The idea that Junior ought to live within his means, earn his keep, and learn how to manage a budget is a foreign one. To force a decline in the comfort and style to which he has grown accustomed is thought unconscionable. Last month, The Crimson’s James McAuley lent his support to profligacy among Harvard’s economic elite, praising it in the name of “honesty.” “Our wealthier peers,” he wrote, “should have no qualms about exercising the spending habits with which they were raised and that many of them will resume practicing immediately upon kissing Fair Harvard goodbye.” McAuley wants to liberate those who, out of respect and decency, have refrained from flaunting their wealth in the face of their classmates. As one letter-writer alleged, McAuley assumes that all rich people secretly want to “rent stretch-Hummers and spray Dom and Henny on us poor plebs.” And he wants them to feel good about doing it.

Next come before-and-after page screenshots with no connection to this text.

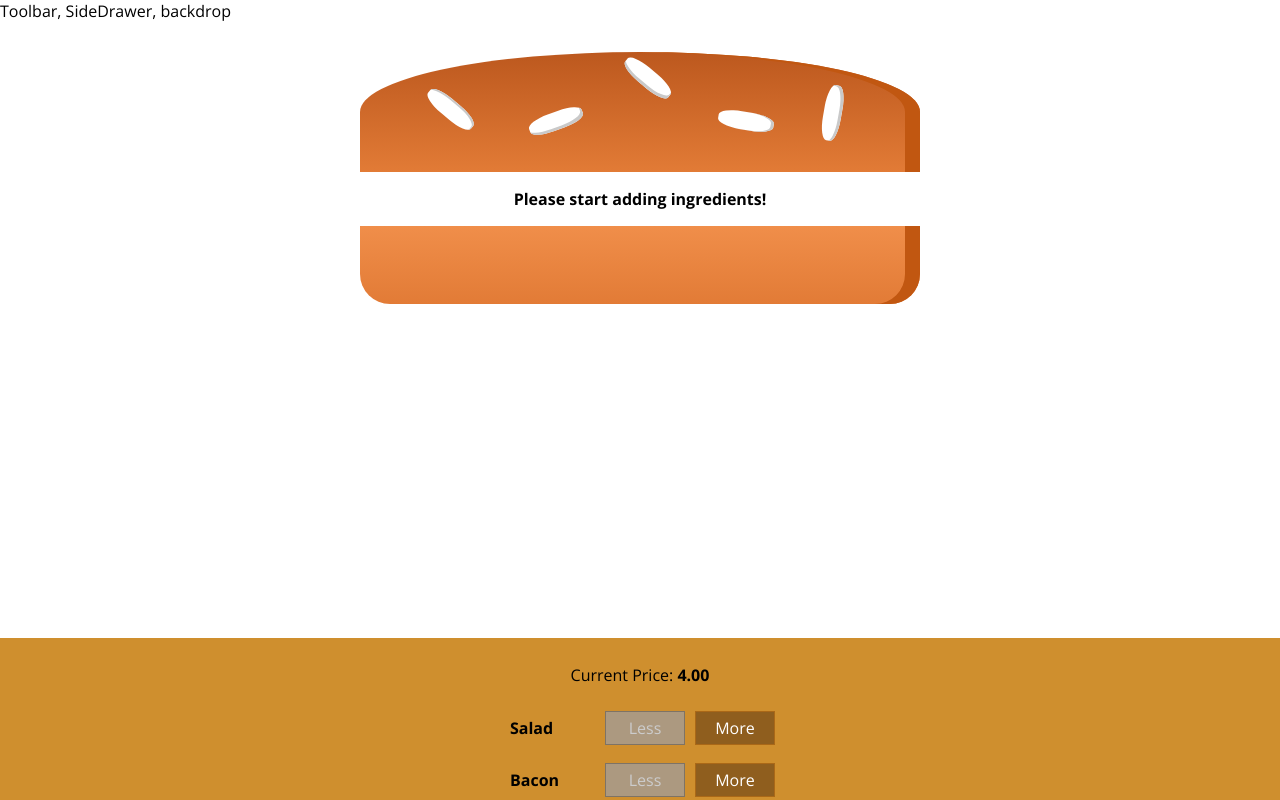
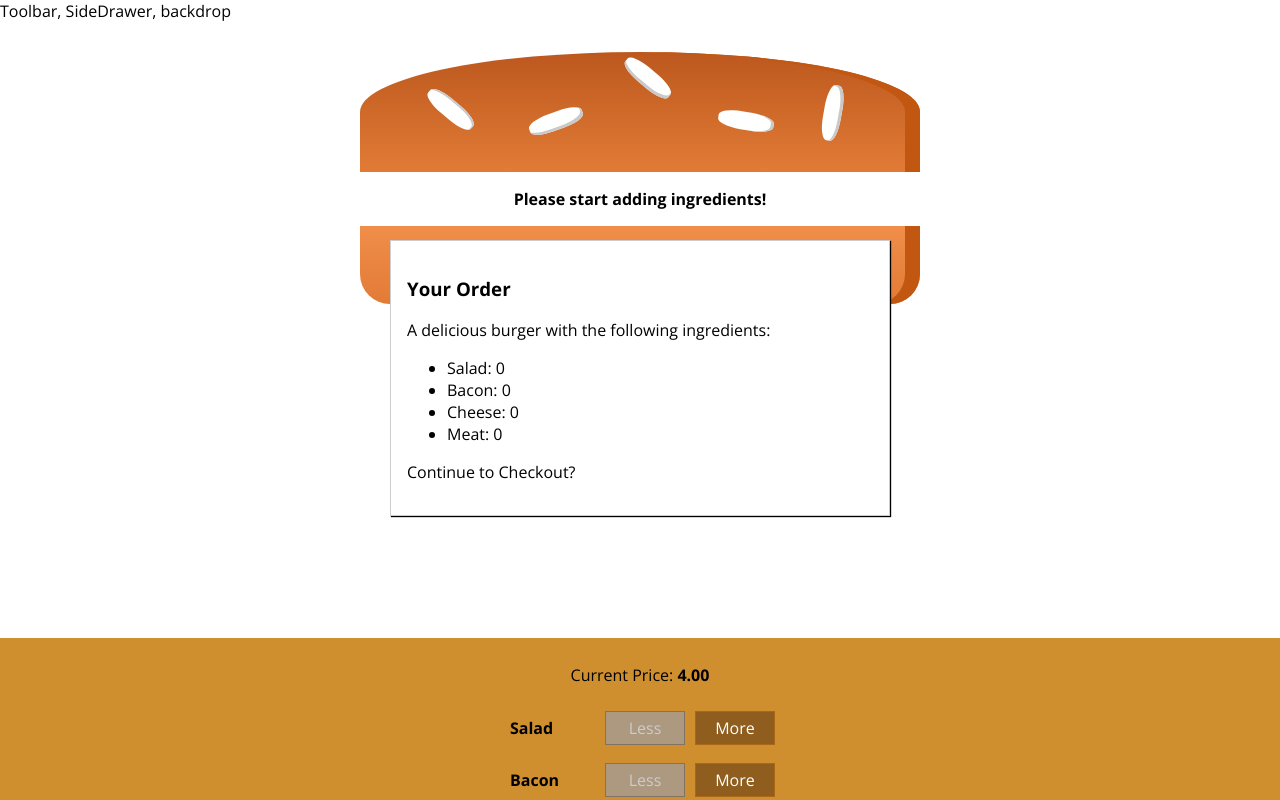
Before and after one commit to AdamJosephKalimi/react-burger-builder-2, a React app: page / in a window 1280 px wide. Shown: the top 800 px of the page. Built offline with nearby package versions, Linux system fonts and the light colour scheme.

Commit message:
The modal works, but is present at all times. Now will work on rendering it after user clicks 'order now' btn.

```diff
--- /dev/null
+++ b/src/components/Burger/OrderSummary/OrderSummary.js
@@ -0,0 +1,30 @@
+import React from 'react';
+import Aux from '../../../hoc/Aux';
+
+const orderSummary = (props) => {
+    const ingredientSummary = Object.keys(props.ingredients)
+    // We are going to map the array in the line above
+    // into an array of JSX elements
+      .map(igKey => {
+          // Here, igKey is the key in the array, and props.ingredients[igKey]
+          // is the way we access the value
+          // The inline style will capitalize the first letter
+          // of each key, bc in the BurgerBuilder ingredients,
+          // they are all lower-case.
+          return (<li key={igKey}>
+                    <span style={{textTransform: 'capitalize'}}>{igKey}</span>: {props.ingredients[igKey]}
+                  </li>);
+      });
+    return (
+      <Aux>
+        <h3>Your Order</h3>
+        <p>A delicious burger with the following ingredients:</p>
+        <ul>
+            {ingredientSummary}
+        </ul>
+        <p>Continue to Checkout?</p>
+      </Aux>
+      );
+};
+
+export default orderSummary;
--- /dev/null
+++ b/src/components/UI/Backdrop/Backdrop.js
@@ -0,0 +1 @@
+Backdrop.js
--- /dev/null
+++ b/src/components/UI/Modal/Modal.css
@@ -0,0 +1,20 @@
+.Modal {
+    position: fixed;
+    z-index: 500;
+    background-color: white;
+    width: 70%;
+    border: 1px solid #ccc;
+    box-shadow: 1px 1px 1px black;
+    padding: 16px;
+    left: 15%;
+    top: 30%;
+    box-sizing: border-box;
+    transition: all 0.3s ease-out;
+}
+
+@media (min-width: 600px) {
+    .Modal {
+        width: 500px;
+        left: calc(50% - 250px);
+    }
+}
--- /dev/null
+++ b/src/components/UI/Modal/Modal.js
@@ -0,0 +1,10 @@
+import React from 'react';
+import classes from './Modal.css';
+
+const modal = (props) => (
+    <div className={classes.Modal}>
+        {props.children}
+    </div>
+  );
+
+export default modal;
--- a/src/containers/BurgerBuilder/BurgerBuilder.js
+++ b/src/containers/BurgerBuilder/BurgerBuilder.js
@@ -3,6 +3,8 @@ import React, { Component } from 'react';
 import Aux from '../../hoc/Aux';
 import Burger from '../../components/Burger/Burger';
 import BuildControls from '../../components/Burger/BuildControls/BuildControls';
+import Modal from '../../components/UI/Modal/Modal';
+import OrderSummary from '../..//components/Burger/OrderSummary/OrderSummary';
 
 // Name constants you want to use as global constants
 // using ALLCAPS
@@ -97,6 +99,9 @@ class BurgerBuilder extends Component {
         }
         return (
               <Aux>
+                  <Modal>
+                      <OrderSummary ingredients={this.state.ingredients}/>
+                  </Modal>
                   <Burger ingredients={this.state.ingredients}/>
                   <BuildControls
                       ingredientAdded={this.addIngredientHandler}
```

But if you’ve got it, does it really follow that you should flaunt it? College students of an earlier generation didn’t seem to think so. Roughing it used to be a source of pride. It was once kind of cool to live in unglamorous neighborhoods, gather in cramped flats, search for deals on microwavable mac-and-cheese, and frequent dollar draft nights at local dive bars. For spring break, our parents went on road trips in old junkers. Their kids jet off to Mexico or the Caribbean.
McAuley praises honesty, yet it’s anything but honest to spend someone else’s money as if you earned it. College graduates should make their own way in life, relying on their talents and energies to attain the living standards they desire. And college students should prepare for this struggle by earning money in the summertime. To do otherwise is to perpetuate class privilege, and a lazy sort of privilege at that. We all stand on the shoulders of those who came before us, but we shouldn’t just get a piggyback ride.
Photo credit: Institute of Politics